:: Aim of the exercise ::
Could you repeat all of the entries exactly, leaving out any pictures?

Before-and-after page screenshots
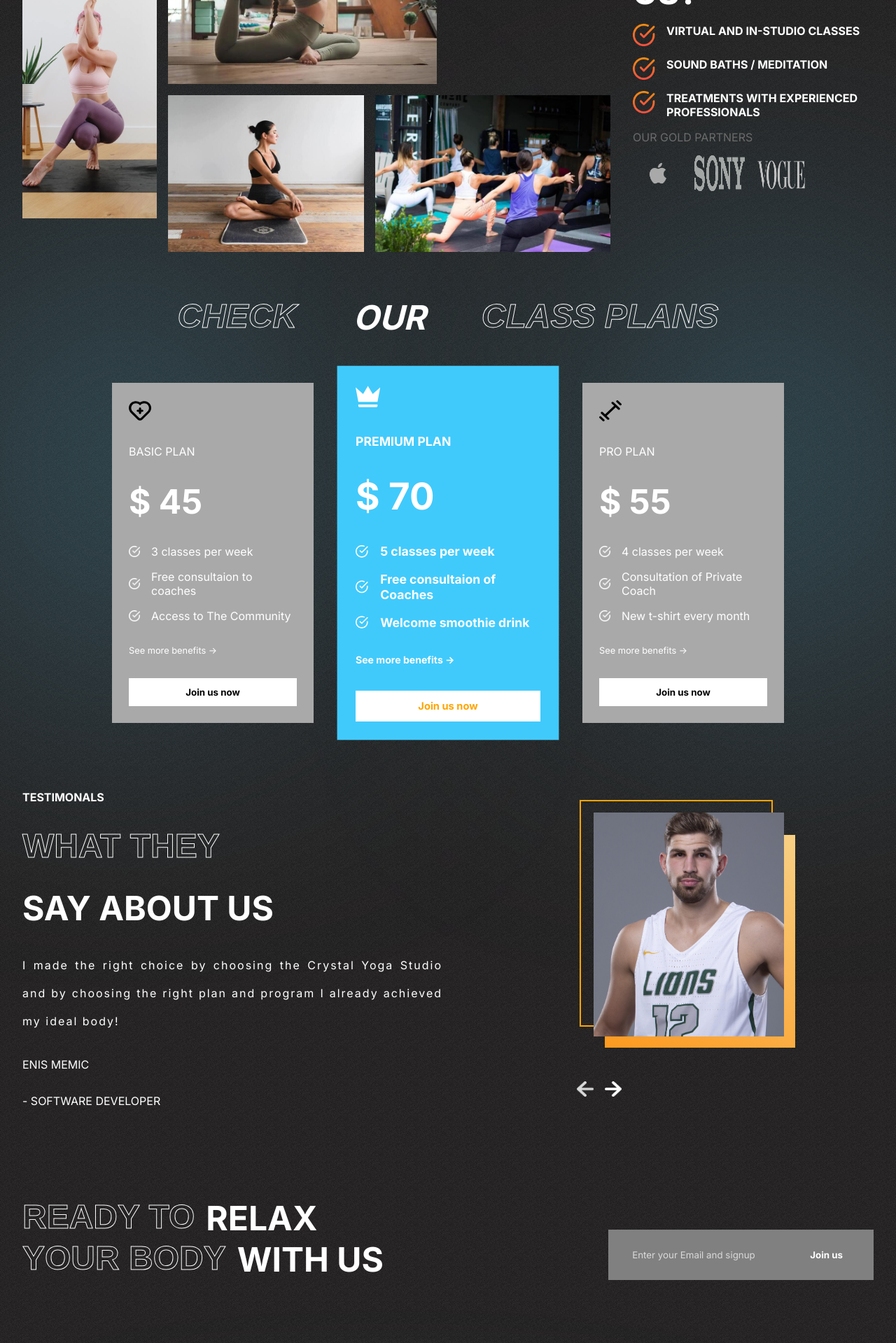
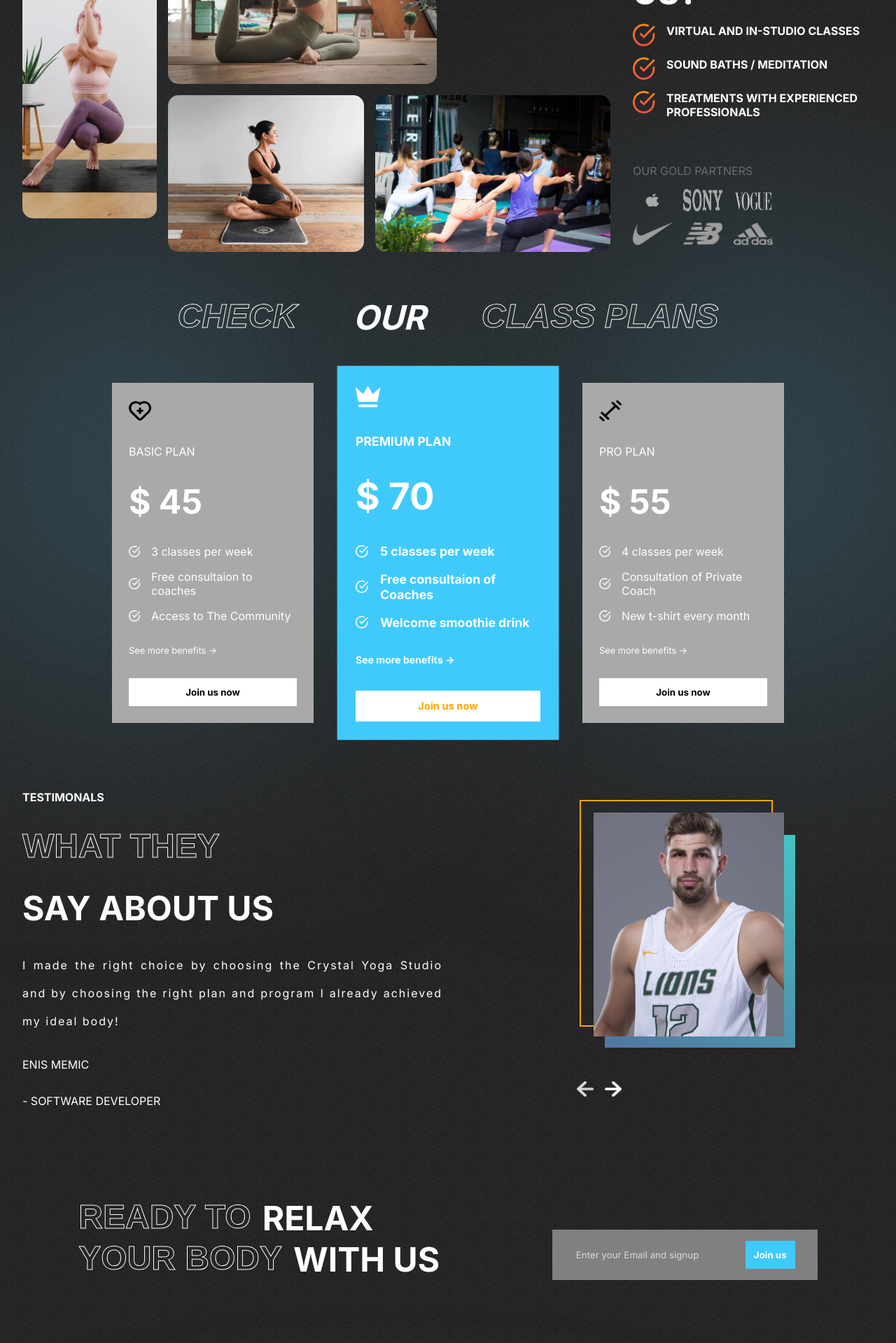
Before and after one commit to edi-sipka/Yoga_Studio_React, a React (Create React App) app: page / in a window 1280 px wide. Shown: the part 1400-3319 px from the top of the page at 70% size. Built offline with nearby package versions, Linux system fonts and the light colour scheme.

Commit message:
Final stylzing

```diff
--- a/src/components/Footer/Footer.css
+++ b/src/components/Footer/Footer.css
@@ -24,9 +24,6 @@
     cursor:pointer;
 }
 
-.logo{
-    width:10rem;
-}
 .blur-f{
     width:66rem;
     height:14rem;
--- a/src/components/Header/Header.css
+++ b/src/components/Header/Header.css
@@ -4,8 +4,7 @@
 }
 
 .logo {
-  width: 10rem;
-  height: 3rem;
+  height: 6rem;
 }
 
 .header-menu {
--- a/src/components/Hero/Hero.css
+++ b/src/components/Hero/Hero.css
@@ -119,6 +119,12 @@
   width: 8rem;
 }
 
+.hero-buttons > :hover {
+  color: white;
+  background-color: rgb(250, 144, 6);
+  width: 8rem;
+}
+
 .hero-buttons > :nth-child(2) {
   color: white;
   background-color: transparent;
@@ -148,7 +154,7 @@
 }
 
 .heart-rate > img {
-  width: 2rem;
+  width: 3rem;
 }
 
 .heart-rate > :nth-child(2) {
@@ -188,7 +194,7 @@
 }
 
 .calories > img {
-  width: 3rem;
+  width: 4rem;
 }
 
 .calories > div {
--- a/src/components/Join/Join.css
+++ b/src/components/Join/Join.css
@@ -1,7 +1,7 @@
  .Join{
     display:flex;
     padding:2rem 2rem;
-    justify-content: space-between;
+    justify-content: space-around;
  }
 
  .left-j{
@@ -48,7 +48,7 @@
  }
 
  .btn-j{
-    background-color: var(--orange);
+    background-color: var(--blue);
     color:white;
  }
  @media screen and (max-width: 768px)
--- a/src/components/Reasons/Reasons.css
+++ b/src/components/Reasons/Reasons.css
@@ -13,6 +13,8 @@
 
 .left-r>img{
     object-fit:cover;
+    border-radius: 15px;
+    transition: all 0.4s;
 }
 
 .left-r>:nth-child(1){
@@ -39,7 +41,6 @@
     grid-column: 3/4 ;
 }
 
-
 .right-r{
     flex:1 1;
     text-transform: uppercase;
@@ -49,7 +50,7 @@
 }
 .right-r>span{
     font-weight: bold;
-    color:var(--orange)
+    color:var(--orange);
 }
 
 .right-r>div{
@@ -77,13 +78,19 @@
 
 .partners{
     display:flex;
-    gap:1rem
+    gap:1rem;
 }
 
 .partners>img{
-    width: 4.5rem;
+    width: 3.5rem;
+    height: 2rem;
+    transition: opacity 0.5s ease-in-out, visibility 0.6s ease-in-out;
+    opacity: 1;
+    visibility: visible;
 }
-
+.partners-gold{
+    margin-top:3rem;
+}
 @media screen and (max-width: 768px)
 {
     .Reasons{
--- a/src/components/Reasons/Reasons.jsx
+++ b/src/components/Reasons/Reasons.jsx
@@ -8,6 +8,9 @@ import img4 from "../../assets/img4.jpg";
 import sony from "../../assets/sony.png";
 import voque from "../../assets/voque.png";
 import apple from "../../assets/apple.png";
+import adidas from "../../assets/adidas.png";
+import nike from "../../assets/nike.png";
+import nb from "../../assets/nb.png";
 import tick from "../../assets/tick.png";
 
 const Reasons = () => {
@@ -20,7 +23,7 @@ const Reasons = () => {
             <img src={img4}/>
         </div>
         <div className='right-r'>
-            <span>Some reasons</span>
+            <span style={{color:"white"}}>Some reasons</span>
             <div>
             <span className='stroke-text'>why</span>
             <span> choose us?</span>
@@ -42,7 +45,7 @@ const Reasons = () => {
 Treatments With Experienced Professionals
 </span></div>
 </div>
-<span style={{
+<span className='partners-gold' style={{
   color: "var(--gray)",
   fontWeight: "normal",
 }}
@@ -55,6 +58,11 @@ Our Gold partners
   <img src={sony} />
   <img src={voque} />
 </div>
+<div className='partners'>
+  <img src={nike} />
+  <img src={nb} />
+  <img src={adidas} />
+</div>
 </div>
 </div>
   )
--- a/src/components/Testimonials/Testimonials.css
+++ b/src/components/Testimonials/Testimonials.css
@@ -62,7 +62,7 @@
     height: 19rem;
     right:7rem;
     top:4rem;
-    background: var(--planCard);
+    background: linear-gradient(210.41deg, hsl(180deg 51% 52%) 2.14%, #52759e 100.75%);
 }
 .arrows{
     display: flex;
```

:: Solution to this exercise ::
Before and after one commit to edi-sipka/Yoga_Studio_React, a React (Create React App) app: page / in a window 1280 px wide. Shown: the part 1400-3319 px from the top of the page at 70% size. Built offline with nearby package versions, Linux system fonts and the light colour scheme.

Commit message:
Final stylzing

```diff
--- a/src/components/Footer/Footer.css
+++ b/src/components/Footer/Footer.css
@@ -24,9 +24,6 @@
     cursor:pointer;
 }
 
-.logo{
-    width:10rem;
-}
 .blur-f{
     width:66rem;
     height:14rem;
--- a/src/components/Header/Header.css
+++ b/src/components/Header/Header.css
@@ -4,8 +4,7 @@
 }
 
 .logo {
-  width: 10rem;
-  height: 3rem;
+  height: 6rem;
 }
 
 .header-menu {
--- a/src/components/Hero/Hero.css
+++ b/src/components/Hero/Hero.css
@@ -119,6 +119,12 @@
   width: 8rem;
 }
 
+.hero-buttons > :hover {
+  color: white;
+  background-color: rgb(250, 144, 6);
+  width: 8rem;
+}
+
 .hero-buttons > :nth-child(2) {
   color: white;
   background-color: transparent;
@@ -148,7 +154,7 @@
 }
 
 .heart-rate > img {
-  width: 2rem;
+  width: 3rem;
 }
 
 .heart-rate > :nth-child(2) {
@@ -188,7 +194,7 @@
 }
 
 .calories > img {
-  width: 3rem;
+  width: 4rem;
 }
 
 .calories > div {
--- a/src/components/Join/Join.css
+++ b/src/components/Join/Join.css
@@ -1,7 +1,7 @@
  .Join{
     display:flex;
     padding:2rem 2rem;
-    justify-content: space-between;
+    justify-content: space-around;
  }
 
  .left-j{
@@ -48,7 +48,7 @@
  }
 
  .btn-j{
-    background-color: var(--orange);
+    background-color: var(--blue);
     color:white;
  }
  @media screen and (max-width: 768px)
--- a/src/components/Reasons/Reasons.css
+++ b/src/components/Reasons/Reasons.css
@@ -13,6 +13,8 @@
 
 .left-r>img{
     object-fit:cover;
+    border-radius: 15px;
+    transition: all 0.4s;
 }
 
 .left-r>:nth-child(1){
@@ -39,7 +41,6 @@
     grid-column: 3/4 ;
 }
 
-
 .right-r{
     flex:1 1;
     text-transform: uppercase;
@@ -49,7 +50,7 @@
 }
 .right-r>span{
     font-weight: bold;
-    color:var(--orange)
+    color:var(--orange);
 }
 
 .right-r>div{
@@ -77,13 +78,19 @@
 
 .partners{
     display:flex;
-    gap:1rem
+    gap:1rem;
 }
 
 .partners>img{
-    width: 4.5rem;
+    width: 3.5rem;
+    height: 2rem;
+    transition: opacity 0.5s ease-in-out, visibility 0.6s ease-in-out;
+    opacity: 1;
+    visibility: visible;
 }
-
+.partners-gold{
+    margin-top:3rem;
+}
 @media screen and (max-width: 768px)
 {
     .Reasons{
--- a/src/components/Reasons/Reasons.jsx
+++ b/src/components/Reasons/Reasons.jsx
@@ -8,6 +8,9 @@ import img4 from "../../assets/img4.jpg";
 import sony from "../../assets/sony.png";
 import voque from "../../assets/voque.png";
 import apple from "../../assets/apple.png";
+import adidas from "../../assets/adidas.png";
+import nike from "../../assets/nike.png";
+import nb from "../../assets/nb.png";
 import tick from "../../assets/tick.png";
 
 const Reasons = () => {
@@ -20,7 +23,7 @@ const Reasons = () => {
             <img src={img4}/>
         </div>
         <div className='right-r'>
-            <span>Some reasons</span>
+            <span style={{color:"white"}}>Some reasons</span>
             <div>
             <span className='stroke-text'>why</span>
             <span> choose us?</span>
@@ -42,7 +45,7 @@ const Reasons = () => {
 Treatments With Experienced Professionals
 </span></div>
 </div>
-<span style={{
+<span className='partners-gold' style={{
   color: "var(--gray)",
   fontWeight: "normal",
 }}
@@ -55,6 +58,11 @@ Our Gold partners
   <img src={sony} />
   <img src={voque} />
 </div>
+<div className='partners'>
+  <img src={nike} />
+  <img src={nb} />
+  <img src={adidas} />
+</div>
 </div>
 </div>
   )
--- a/src/components/Testimonials/Testimonials.css
+++ b/src/components/Testimonials/Testimonials.css
@@ -62,7 +62,7 @@
     height: 19rem;
     right:7rem;
     top:4rem;
-    background: var(--planCard);
+    background: linear-gradient(210.41deg, hsl(180deg 51% 52%) 2.14%, #52759e 100.75%);
 }
 .arrows{
     display: flex;
```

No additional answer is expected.